START DATA TO USE
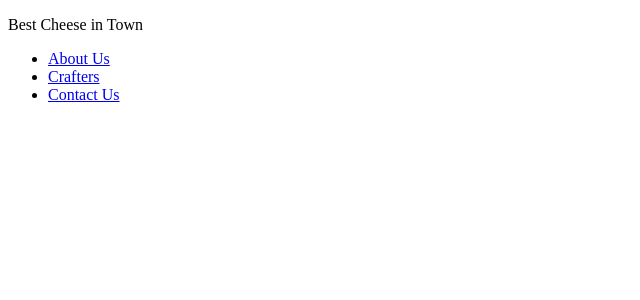
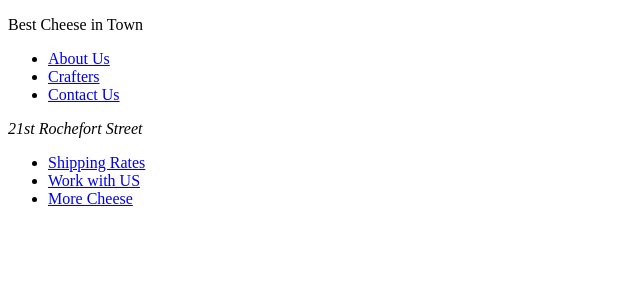
Before and after one commit to evagapi/w9d1-lab-vue-basics-evagapi, a Vue app: page / in a window 1280 px wide. Shown: the top 300 px of the page, without its empty margins (0-640 px from the left). Built offline with nearby package versions, Linux system fonts and the light colour scheme.

Commit message:
feat: add footer component

```diff
--- a/src/App.vue
+++ b/src/App.vue
@@ -1,14 +1,18 @@
 <template>
   <NavigationBar></NavigationBar>
+
+  <Footer></Footer>
 </template>
 
 <script>
 import NavigationBar from "./components/NavigationBar.vue";
+import Footer from "./components/Footer.vue";
 
 export default {
   name: "App",
   components: {
     NavigationBar,
+    Footer,
   },
 };
 </script>
--- a/src/components/Footer.vue
+++ b/src/components/Footer.vue
@@ -0,0 +1,14 @@
+<template>
+  <footer>
+    <address>21st Rochefort Street</address>
+  </footer>
+  <ul>
+    <li><a href="#">Shipping Rates</a></li>
+    <li><a href="#">Work with US</a></li>
+    <li><a href="#">More Cheese</a></li>
+  </ul>
+</template>
+
+<script>
+export default {};
+</script>
```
END DATA TO USE
| WORK ORDER |
Could you reproduce the data above exactly, without its pictures?

| RESULT |
Before and after one commit to evagapi/w9d1-lab-vue-basics-evagapi, a Vue app: page / in a window 1280 px wide. Shown: the top 300 px of the page, without its empty margins (0-640 px from the left). Built offline with nearby package versions, Linux system fonts and the light colour scheme.

Commit message:
feat: add footer component

```diff
--- a/src/App.vue
+++ b/src/App.vue
@@ -1,14 +1,18 @@
 <template>
   <NavigationBar></NavigationBar>
+
+  <Footer></Footer>
 </template>
 
 <script>
 import NavigationBar from "./components/NavigationBar.vue";
+import Footer from "./components/Footer.vue";
 
 export default {
   name: "App",
   components: {
     NavigationBar,
+    Footer,
   },
 };
 </script>
--- a/src/components/Footer.vue
+++ b/src/components/Footer.vue
@@ -0,0 +1,14 @@
+<template>
+  <footer>
+    <address>21st Rochefort Street</address>
+  </footer>
+  <ul>
+    <li><a href="#">Shipping Rates</a></li>
+    <li><a href="#">Work with US</a></li>
+    <li><a href="#">More Cheese</a></li>
+  </ul>
+</template>
+
+<script>
+export default {};
+</script>
```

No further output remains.